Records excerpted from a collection

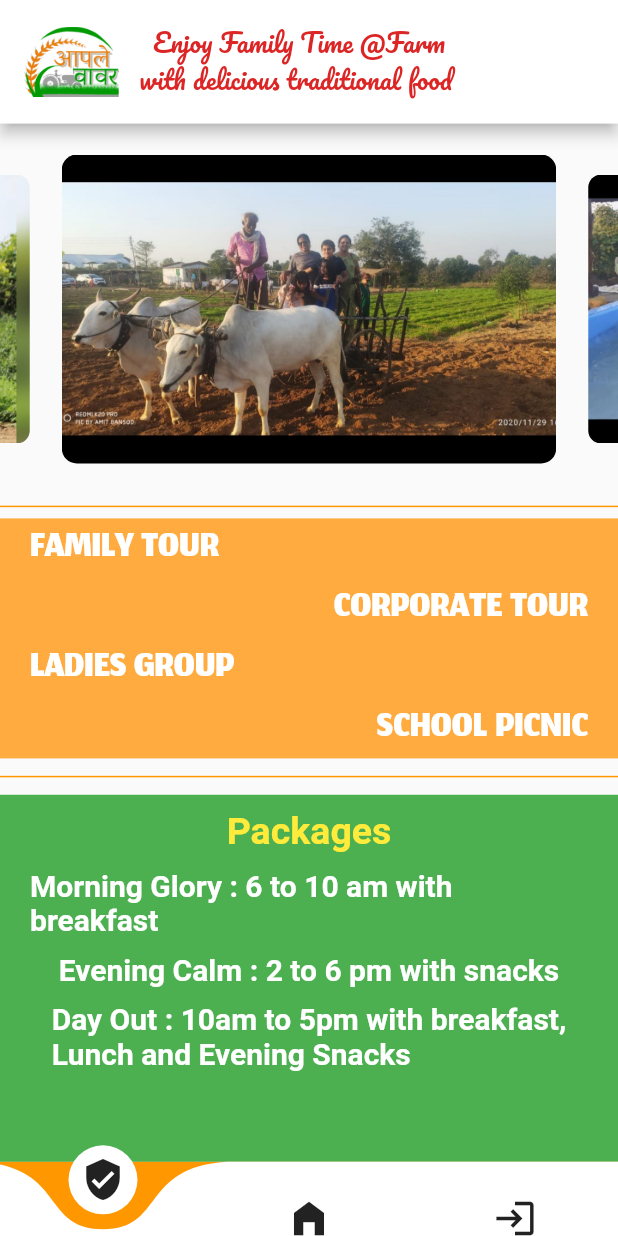
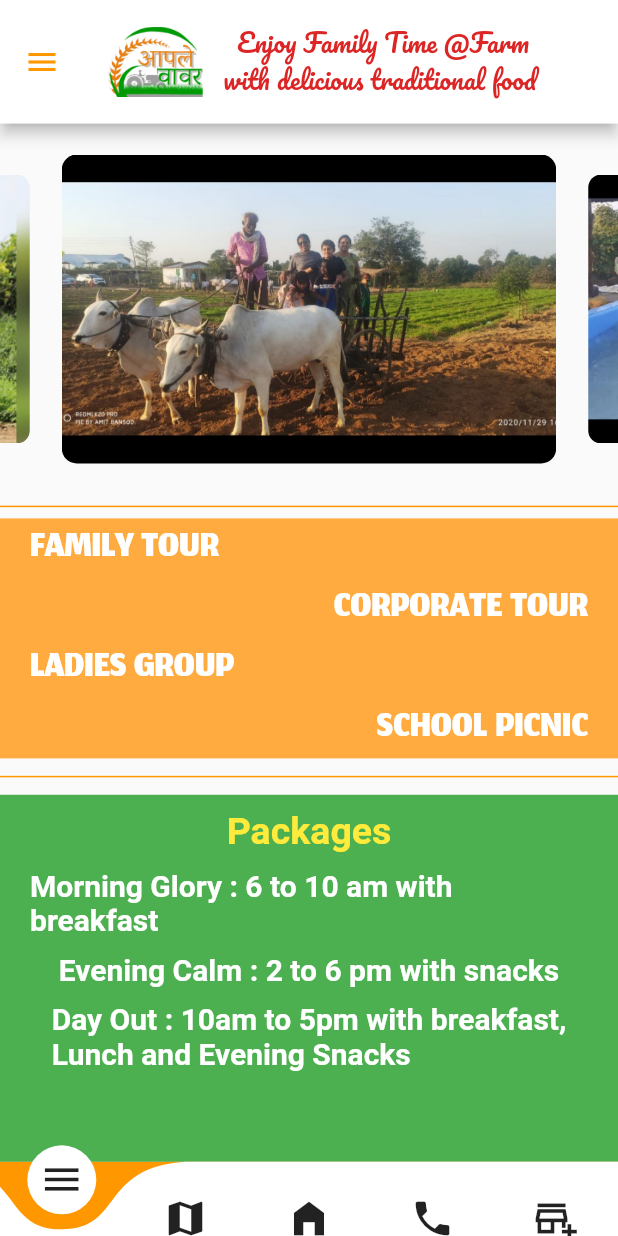
Before and after one commit to Priyanshu078/aapleVavar, a Flutter app: the MyAppFul screen opened directly with empty values, in the side drawer, after a tap on "HomePage", on a phone screen of 412 x 824 dp. Run offline on Flutter 3.47's test engine with Material 2 defaults, Android fonts, the phone set to English and light mode, and no system bars; drawn by our look-alikes of carousel_slider, curved_navigation_bar; our stand-ins replace firebase_auth, firebase_core, google_maps_flutter, google_sign_in, velocity_x; accounts and stored records are empty.

Commit message:
fixes and BottomNav working

```diff
--- a/lib/Drawer.dart
+++ b/lib/Drawer.dart
@@ -41,7 +41,6 @@ class _MyAppFulState extends State<MyAppFul> {
   Widget build(BuildContext context) {
     return Scaffold(
       appBar: AppBar(
-        automaticallyImplyLeading: false,
         title: Row(
           children: [
             Image.asset('res/logo.png', scale: 15),
@@ -110,7 +109,7 @@ class _MyAppFulState extends State<MyAppFul> {
                             style: TextStyle(color: Colors.white),
                           )
                           :Text(
-                            "Hello visitor"!,
+                            "Hello visitor!",
                             style: TextStyle(color: Colors.white),
                           ),
                         ],
@@ -131,7 +130,7 @@ class _MyAppFulState extends State<MyAppFul> {
                     onTap: () {
                       Navigator.pop(context);
                       setState(() {
-                        _pageController.jumpToPage(0);
+                        _pageController.jumpToPage(2);
                       });
                     },
                   ),
@@ -160,7 +159,7 @@ class _MyAppFulState extends State<MyAppFul> {
                     title: Text('Contact Us'),
                     onTap: () {
                       Navigator.pop(context);
-                      _pageController.jumpToPage(2);
+                      _pageController.jumpToPage(3);
                     },
                   ),
                   ListTile(
@@ -173,7 +172,7 @@ class _MyAppFulState extends State<MyAppFul> {
                     title: Text('Menu'),
                     onTap: () {
                       Navigator.pop(context);
-                      _pageController.jumpToPage(3);
+                      _pageController.jumpToPage(0);
                     },
                   ),
                   ListTile(
@@ -227,10 +226,10 @@ class _MyAppFulState extends State<MyAppFul> {
         controller: _pageController,
         physics: NeverScrollableScrollPhysics(),
         children: <Widget>[
+          MenuList(),
+          ViewMaps(),
           Homescreen(),
-          ViewMaps(),
           ContactUs(),
-          MenuList(),
           AboutRestro(),
           Booking(),
         ],
@@ -238,14 +237,17 @@ class _MyAppFulState extends State<MyAppFul> {
       ),
       bottomNavigationBar: CurvedNavigationBar(
         height: MediaQuery.of(context).size.height * 0.06,
+        index: 0,
         backgroundColor: Colors.orange,
         items: <Widget>[
-          Icon(Icons.verified_user, size: 30),
+          Icon(Icons.menu, size: 30),
+          Icon(Icons.map, size: 30),
           Icon(Icons.home_filled, size: 30),
-          Icon(Icons.login_outlined, size: 30),
+          Icon(Icons.phone, size: 30),
+          Icon(Icons.add_business_outlined, size: 30),
         ],
         onTap: (index) {
-          //Handle button tap
+          _pageController.jumpToPage(index);//Handle button tap
         },
       ),
     );
--- a/lib/drawerPages/Booking.dart
+++ b/lib/drawerPages/Booking.dart
@@ -13,7 +13,8 @@ class Booking extends StatelessWidget {
   Widget build(BuildContext context) {
     return Scaffold(
       backgroundColor: Colors.orange,
-      body: Column(
+      body: Center(
+        child: Column(
           children: <Widget>[
             SizedBox(
               height: 30,
@@ -60,6 +61,7 @@ class Booking extends StatelessWidget {
             ),
           ],
         ),
+      ),
     );
   }
 }
```
Lines whose indentation alone changed are shown as unchanged.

* **WHAT THE EXERCISE ASKS**: The data shown above must be printed again exactly, with no images included.

* **ANSWER FOR THIS EXERCISE**:
Before and after one commit to Priyanshu078/aapleVavar, a Flutter app: the MyAppFul screen opened directly with empty values, in the side drawer, after a tap on "HomePage", on a phone screen of 412 x 824 dp. Run offline on Flutter 3.47's test engine with Material 2 defaults, Android fonts, the phone set to English and light mode, and no system bars; drawn by our look-alikes of carousel_slider, curved_navigation_bar; our stand-ins replace firebase_auth, firebase_core, google_maps_flutter, google_sign_in, velocity_x; accounts and stored records are empty.

Commit message:
fixes and BottomNav working

```diff
--- a/lib/Drawer.dart
+++ b/lib/Drawer.dart
@@ -41,7 +41,6 @@ class _MyAppFulState extends State<MyAppFul> {
   Widget build(BuildContext context) {
     return Scaffold(
       appBar: AppBar(
-        automaticallyImplyLeading: false,
         title: Row(
           children: [
             Image.asset('res/logo.png', scale: 15),
@@ -110,7 +109,7 @@ class _MyAppFulState extends State<MyAppFul> {
                             style: TextStyle(color: Colors.white),
                           )
                           :Text(
-                            "Hello visitor"!,
+                            "Hello visitor!",
                             style: TextStyle(color: Colors.white),
                           ),
                         ],
@@ -131,7 +130,7 @@ class _MyAppFulState extends State<MyAppFul> {
                     onTap: () {
                       Navigator.pop(context);
                       setState(() {
-                        _pageController.jumpToPage(0);
+                        _pageController.jumpToPage(2);
                       });
                     },
                   ),
@@ -160,7 +159,7 @@ class _MyAppFulState extends State<MyAppFul> {
                     title: Text('Contact Us'),
                     onTap: () {
                       Navigator.pop(context);
-                      _pageController.jumpToPage(2);
+                      _pageController.jumpToPage(3);
                     },
                   ),
                   ListTile(
@@ -173,7 +172,7 @@ class _MyAppFulState extends State<MyAppFul> {
                     title: Text('Menu'),
                     onTap: () {
                       Navigator.pop(context);
-                      _pageController.jumpToPage(3);
+                      _pageController.jumpToPage(0);
                     },
                   ),
                   ListTile(
@@ -227,10 +226,10 @@ class _MyAppFulState extends State<MyAppFul> {
         controller: _pageController,
         physics: NeverScrollableScrollPhysics(),
         children: <Widget>[
+          MenuList(),
+          ViewMaps(),
           Homescreen(),
-          ViewMaps(),
           ContactUs(),
-          MenuList(),
           AboutRestro(),
           Booking(),
         ],
@@ -238,14 +237,17 @@ class _MyAppFulState extends State<MyAppFul> {
       ),
       bottomNavigationBar: CurvedNavigationBar(
         height: MediaQuery.of(context).size.height * 0.06,
+        index: 0,
         backgroundColor: Colors.orange,
         items: <Widget>[
-          Icon(Icons.verified_user, size: 30),
+          Icon(Icons.menu, size: 30),
+          Icon(Icons.map, size: 30),
           Icon(Icons.home_filled, size: 30),
-          Icon(Icons.login_outlined, size: 30),
+          Icon(Icons.phone, size: 30),
+          Icon(Icons.add_business_outlined, size: 30),
         ],
         onTap: (index) {
-          //Handle button tap
+          _pageController.jumpToPage(index);//Handle button tap
         },
       ),
     );
--- a/lib/drawerPages/Booking.dart
+++ b/lib/drawerPages/Booking.dart
@@ -13,7 +13,8 @@ class Booking extends StatelessWidget {
   Widget build(BuildContext context) {
     return Scaffold(
       backgroundColor: Colors.orange,
-      body: Column(
+      body: Center(
+        child: Column(
           children: <Widget>[
             SizedBox(
               height: 30,
@@ -60,6 +61,7 @@ class Booking extends StatelessWidget {
             ),
           ],
         ),
+      ),
     );
   }
 }
```
Lines whose indentation alone changed are shown as unchanged.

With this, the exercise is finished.